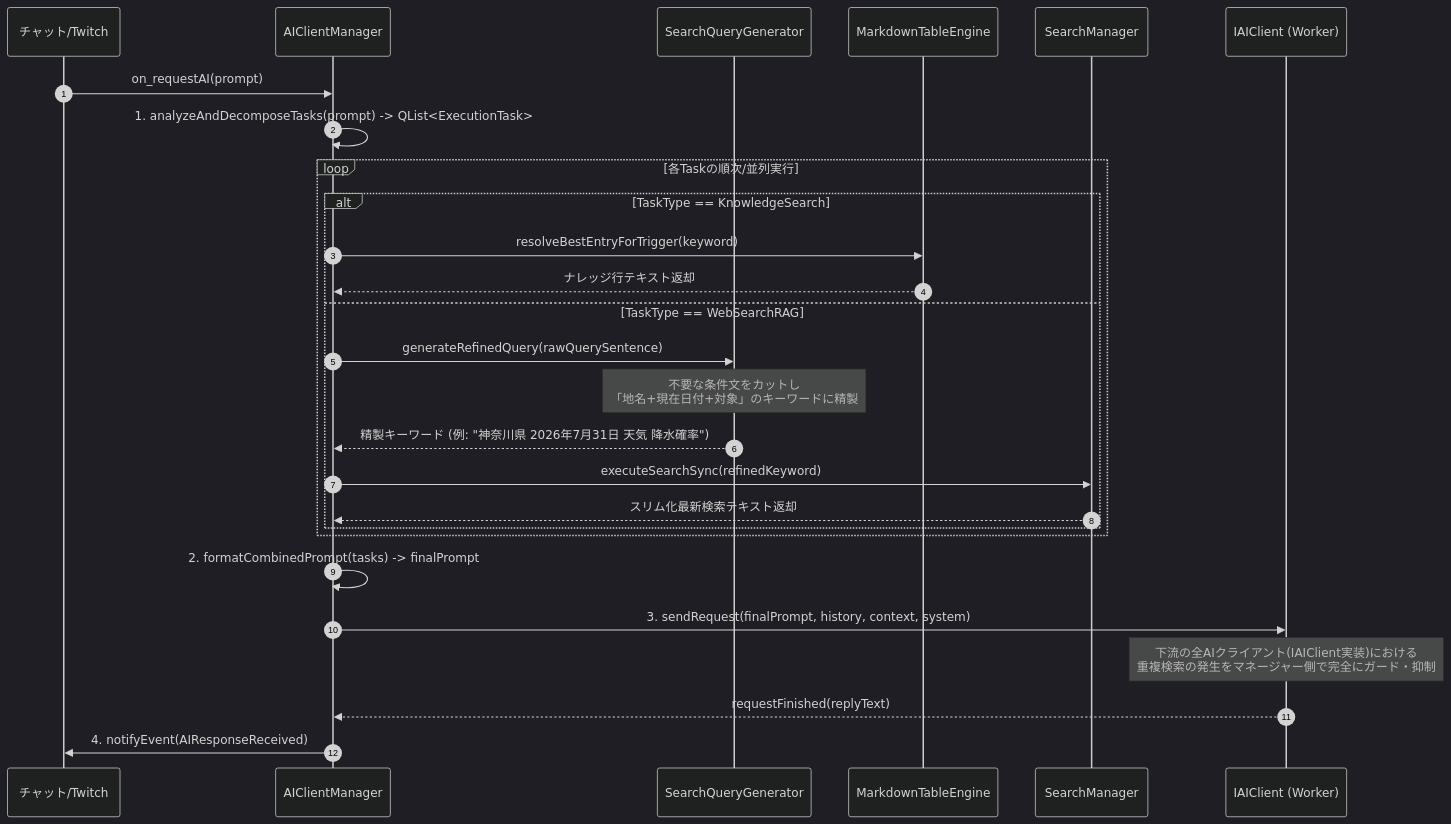
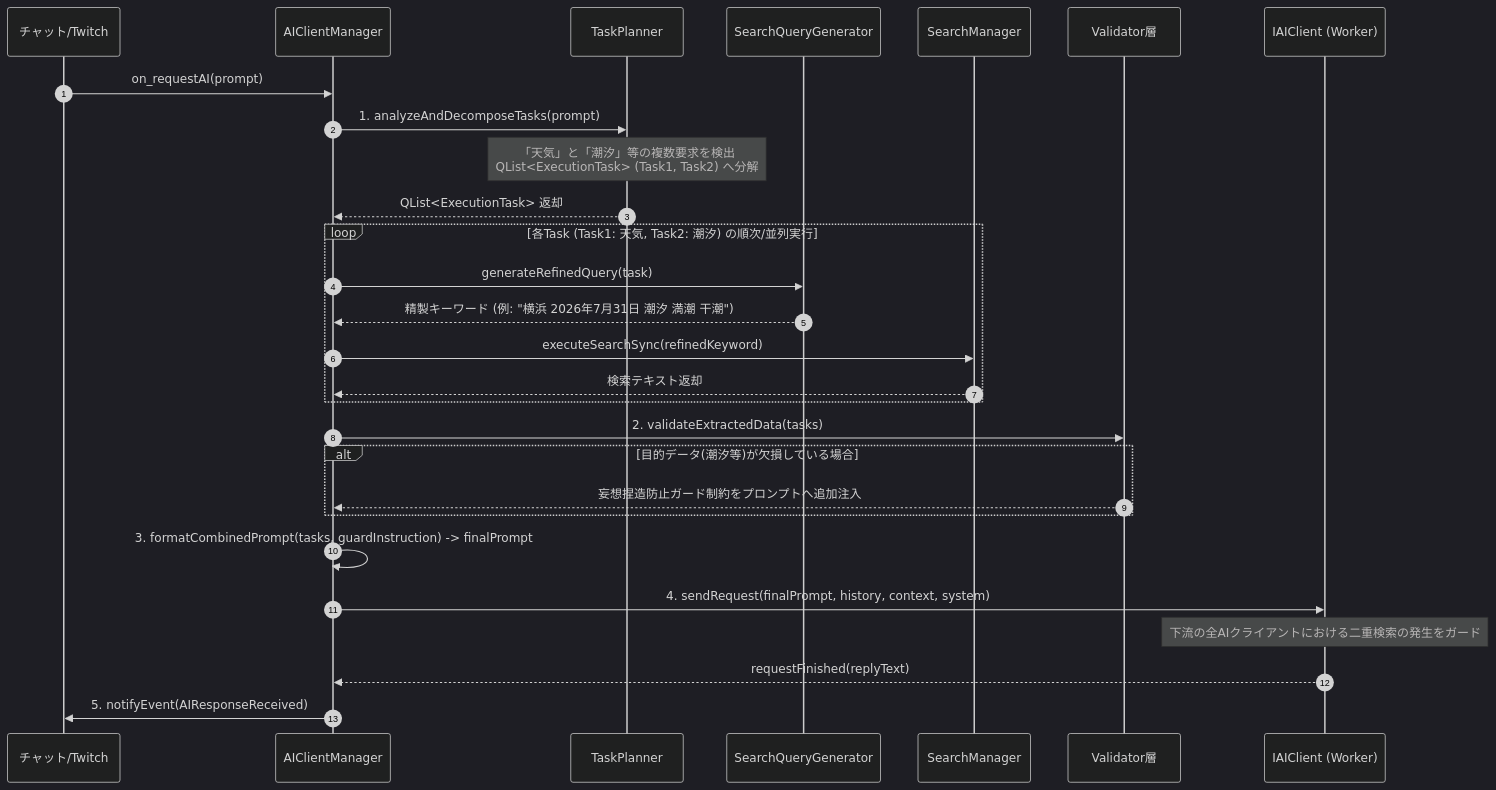
Before and after one commit to BLUE000/AiAssistantAvatar: the diagram in doc/DetailedDesign.md, drawn with Mermaid (dark theme). The commit also changed 4 other files, not shown here.

Commit message:
doc: update specification documents for Multi-Task TaskPlanner and Validator layer with Mermaid diagrams

````diff
--- a/doc/DetailedDesign.md
+++ b/doc/DetailedDesign.md
@@ -2114,32 +2114,34 @@
 ```mermaid
 sequenceDiagram
     autonumber
     participant UI as チャット/Twitch
     participant ACM as AIClientManager
+    participant TP as TaskPlanner
     participant SQG as SearchQueryGenerator
-    participant MTE as MarkdownTableEngine
     participant SM as SearchManager
+    participant Val as Validator層
     participant Client as IAIClient (Worker)
 
     UI->>ACM: on_requestAI(prompt)
-    ACM->>ACM: 1. analyzeAndDecomposeTasks(prompt) -> QList<ExecutionTask>
+    ACM->>TP: 1. analyzeAndDecomposeTasks(prompt)
+    Note over TP: 「天気」と「潮汐」等の複数要求を検出<br>QList<ExecutionTask> (Task1, Task2) へ分解
+    TP-->>ACM: QList<ExecutionTask> 返却
     
-    loop 各Taskの順次/並列実行
-        alt TaskType == KnowledgeSearch
-            ACM->>MTE: resolveBestEntryForTrigger(keyword)
-            MTE-->>ACM: ナレッジ行テキスト返却
-        else TaskType == WebSearchRAG
-            ACM->>SQG: generateRefinedQuery(rawQuerySentence)
-            Note over SQG: 不要な条件文をカットし<br>「地名+現在日付+対象」のキーワードに精製
-            SQG-->>ACM: 精製キーワード (例: "神奈川県 2026年7月31日 天気 降水確率")
-            ACM->>SM: executeSearchSync(refinedKeyword)
-            SM-->>ACM: スリム化最新検索テキスト返却
-        end
+    loop 各Task (Task1: 天気, Task2: 潮汐) の順次/並列実行
+        ACM->>SQG: generateRefinedQuery(task)
+        SQG-->>ACM: 精製キーワード (例: "横浜 2026年7月31日 潮汐 満潮 干潮")
+        ACM->>SM: executeSearchSync(refinedKeyword)
+        SM-->>ACM: 検索テキスト返却
     end
 
-    ACM->>ACM: 2. formatCombinedPrompt(tasks) -> finalPrompt
-    ACM->>Client: 3. sendRequest(finalPrompt, history, context, system)
-    Note over Client: 下流の全AIクライアント(IAIClient実装)における<br>重複検索の発生をマネージャー側で完全にガード・抑制
+    ACM->>Val: 2. validateExtractedData(tasks)
+    alt 目的データ(潮汐等)が欠損している場合
+        Val-->>ACM: 妄想捏造防止ガード制約をプロンプトへ追加注入
+    end
+
+    ACM->>ACM: 3. formatCombinedPrompt(tasks, guardInstruction) -> finalPrompt
+    ACM->>Client: 4. sendRequest(finalPrompt, history, context, system)
+    Note over Client: 下流の全AIクライアントにおける二重検索の発生をガード
     Client-->>ACM: requestFinished(replyText)
-    ACM->>UI: 4. notifyEvent(AIResponseReceived)
+    ACM->>UI: 5. notifyEvent(AIResponseReceived)
 ```
````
========
REQUIREMENT →
Could you copy the lines above exactly and skip the images?

TASK RESULT →
Before and after one commit to BLUE000/AiAssistantAvatar: the diagram in doc/DetailedDesign.md, drawn with Mermaid (dark theme). The commit also changed 4 other files, not shown here.

Commit message:
doc: update specification documents for Multi-Task TaskPlanner and Validator layer with Mermaid diagrams

````diff
--- a/doc/DetailedDesign.md
+++ b/doc/DetailedDesign.md
@@ -2114,32 +2114,34 @@
 ```mermaid
 sequenceDiagram
     autonumber
     participant UI as チャット/Twitch
     participant ACM as AIClientManager
+    participant TP as TaskPlanner
     participant SQG as SearchQueryGenerator
-    participant MTE as MarkdownTableEngine
     participant SM as SearchManager
+    participant Val as Validator層
     participant Client as IAIClient (Worker)
 
     UI->>ACM: on_requestAI(prompt)
-    ACM->>ACM: 1. analyzeAndDecomposeTasks(prompt) -> QList<ExecutionTask>
+    ACM->>TP: 1. analyzeAndDecomposeTasks(prompt)
+    Note over TP: 「天気」と「潮汐」等の複数要求を検出<br>QList<ExecutionTask> (Task1, Task2) へ分解
+    TP-->>ACM: QList<ExecutionTask> 返却
     
-    loop 各Taskの順次/並列実行
-        alt TaskType == KnowledgeSearch
-            ACM->>MTE: resolveBestEntryForTrigger(keyword)
-            MTE-->>ACM: ナレッジ行テキスト返却
-        else TaskType == WebSearchRAG
-            ACM->>SQG: generateRefinedQuery(rawQuerySentence)
-            Note over SQG: 不要な条件文をカットし<br>「地名+現在日付+対象」のキーワードに精製
-            SQG-->>ACM: 精製キーワード (例: "神奈川県 2026年7月31日 天気 降水確率")
-            ACM->>SM: executeSearchSync(refinedKeyword)
-            SM-->>ACM: スリム化最新検索テキスト返却
-        end
+    loop 各Task (Task1: 天気, Task2: 潮汐) の順次/並列実行
+        ACM->>SQG: generateRefinedQuery(task)
+        SQG-->>ACM: 精製キーワード (例: "横浜 2026年7月31日 潮汐 満潮 干潮")
+        ACM->>SM: executeSearchSync(refinedKeyword)
+        SM-->>ACM: 検索テキスト返却
     end
 
-    ACM->>ACM: 2. formatCombinedPrompt(tasks) -> finalPrompt
-    ACM->>Client: 3. sendRequest(finalPrompt, history, context, system)
-    Note over Client: 下流の全AIクライアント(IAIClient実装)における<br>重複検索の発生をマネージャー側で完全にガード・抑制
+    ACM->>Val: 2. validateExtractedData(tasks)
+    alt 目的データ(潮汐等)が欠損している場合
+        Val-->>ACM: 妄想捏造防止ガード制約をプロンプトへ追加注入
+    end
+
+    ACM->>ACM: 3. formatCombinedPrompt(tasks, guardInstruction) -> finalPrompt
+    ACM->>Client: 4. sendRequest(finalPrompt, history, context, system)
+    Note over Client: 下流の全AIクライアントにおける二重検索の発生をガード
     Client-->>ACM: requestFinished(replyText)
-    ACM->>UI: 4. notifyEvent(AIResponseReceived)
+    ACM->>UI: 5. notifyEvent(AIResponseReceived)
 ```
````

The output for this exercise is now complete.